[Image comparison data]
↓↓↓

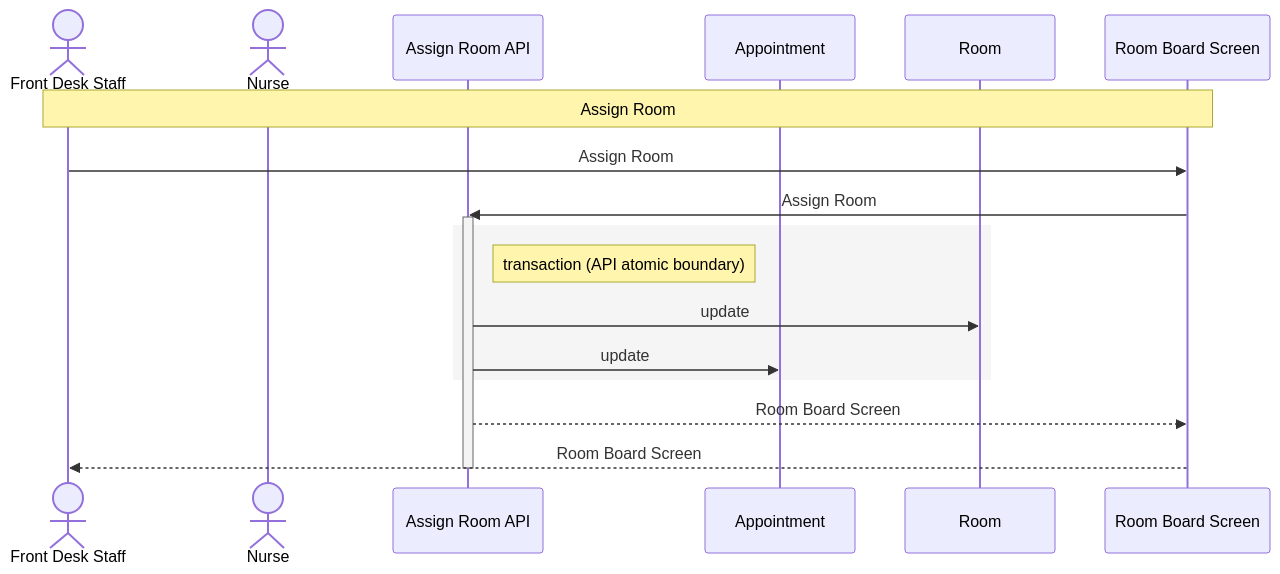
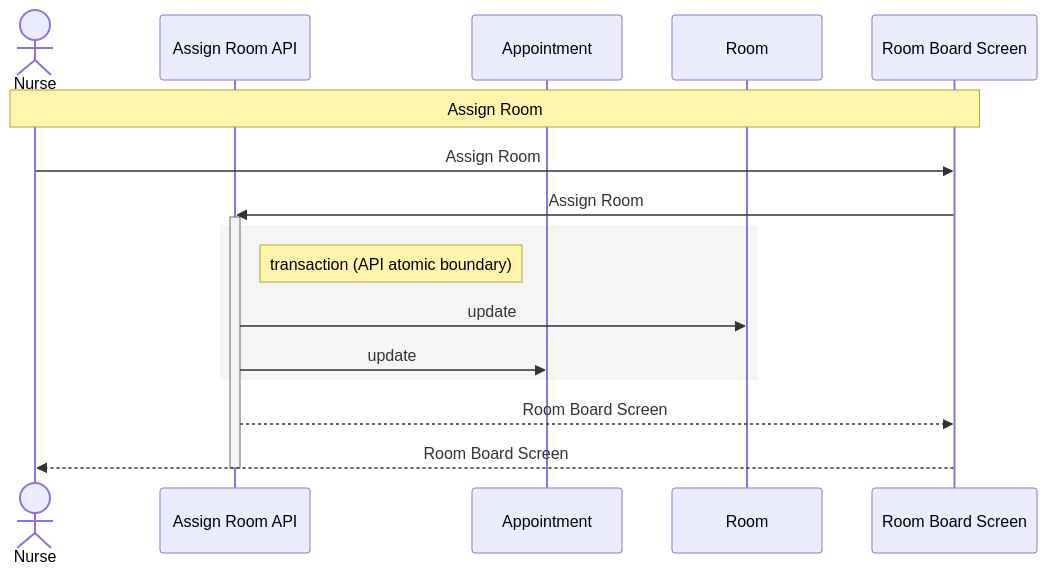
Before and after one commit to manji-0/rdra-ish-dsl: the diagram in samples/clinic-ops/out/uc/sequence_assign_room.mmd, drawn with Mermaid. The commit also changed 68 other files, not shown here.

Commit message:
fix: scope sequence actors to use cases

```diff
--- a/samples/clinic-ops/out/uc/sequence_assign_room.mmd
+++ b/samples/clinic-ops/out/uc/sequence_assign_room.mmd
@@ -1,20 +1,19 @@
 sequenceDiagram
-  actor FrontDesk as Front Desk Staff
   actor Nurse as Nurse
   participant AssignRoomApi as Assign Room API
   participant Appointment as Appointment
   participant Room as Room
   participant RoomBoardScreen as Room Board Screen
 
-  Note over FrontDesk,RoomBoardScreen: Assign Room
-  FrontDesk->>RoomBoardScreen: Assign Room
+  Note over Nurse,RoomBoardScreen: Assign Room
+  Nurse->>RoomBoardScreen: Assign Room
   RoomBoardScreen->>AssignRoomApi: Assign Room
   activate AssignRoomApi
   rect rgb(245,245,245)
     Note right of AssignRoomApi: transaction (API atomic boundary)
     AssignRoomApi->>Room: update
     AssignRoomApi->>Appointment: update
   end
   AssignRoomApi-->>RoomBoardScreen: Room Board Screen
-  RoomBoardScreen-->>FrontDesk: Room Board Screen
+  RoomBoardScreen-->>Nurse: Room Board Screen
   deactivate AssignRoomApi
```
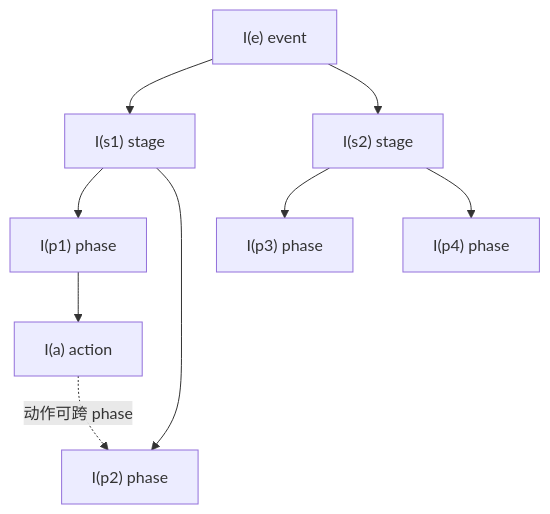
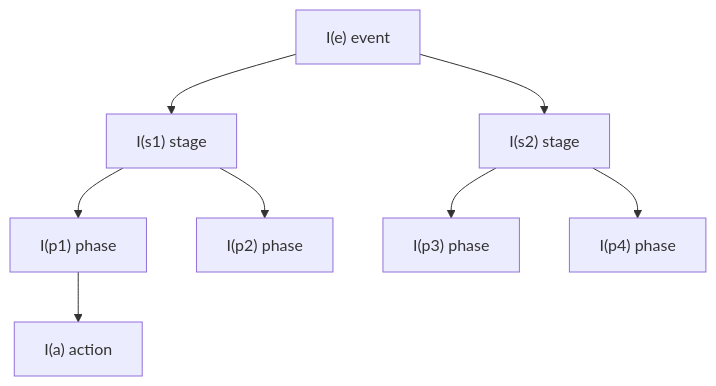
The first of 4 diagrams in docs/structures/8-formal-model.md (AgenticFinLab/FinMycelium), drawn with Mermaid before and after one commit. The commit also changed other lines of this file and 8 other files, not shown here.

First line of the commit message:
docs: fix Mermaid render errors and simplify framework diagrams

````diff
--- a/docs/structures/8-formal-model.md
+++ b/docs/structures/8-formal-model.md
@@ -35,19 +35,18 @@
 ```mermaid
 flowchart TB
     E["I(e) event"]
     S1["I(s1) stage"]
     S2["I(s2) stage"]
     P1["I(p1) phase"]
     P2["I(p2) phase"]
     P3["I(p3) phase"]
     P4["I(p4) phase"]
     A["I(a) action"]
     E --> S1
     E --> S2
     S1 --> P1
     S1 --> P2
     S2 --> P3
     S2 --> P4
     P1 --> A
-    A -.->|动作可跨 phase| P2
 ```
````
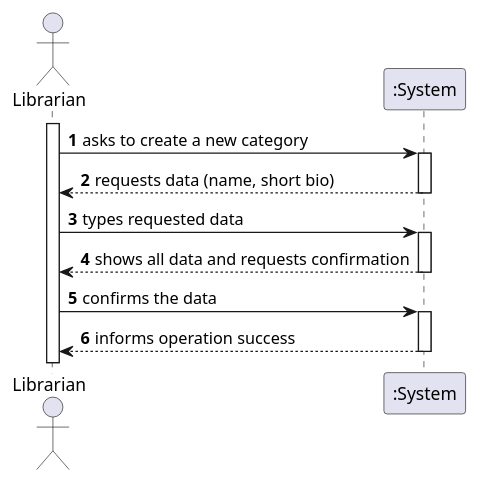
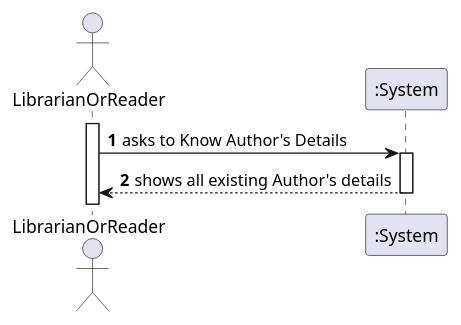
The diagram in Docs/Phase1/WP1A-Authors/Ph1-5-KnowAuthor'sDetail/SSD.puml (rutemf/1220944_1220772_G01), drawn with PlantUML before and after one commit. The commit also changed 14 other files, not shown here.

```diff
--- a/Docs/Phase1/WP1A-Authors/Ph1-5-KnowAuthor'sDetail/SSD.puml
+++ b/Docs/Phase1/WP1A-Authors/Ph1-5-KnowAuthor'sDetail/SSD.puml
@@ -1,20 +1,15 @@
 @startuml
 'https://plantuml.com/sequence-diagram
 
 autoactivate on
 autonumber
 
-actor "Librarian" as Librarian
+actor "LibrarianOrReader" as LibrarianOrReader
 participant ":System" as System
 
-activate Librarian
+activate LibrarianOrReader
 
-Librarian -> System: asks to create a new category
-System --> Librarian: requests data (name, short bio)
+LibrarianOrReader -> System: asks to Know Author's Details
+System --> LibrarianOrReader: shows all existing Author's details
 
-Librarian -> System: types requested data
-System --> Librarian: shows all data and requests confirmation
-
-Librarian -> System: confirms the data
-System --> Librarian: informs operation success
 @enduml
```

↑↑↑

Wherever "participant" appears in a line of the entries, copy that line.

   participant AssignRoomApi as Assign Room API
   participant Appointment as Appointment
   participant Room as Room
   participant RoomBoardScreen as Room Board Screen
 participant ":System" as System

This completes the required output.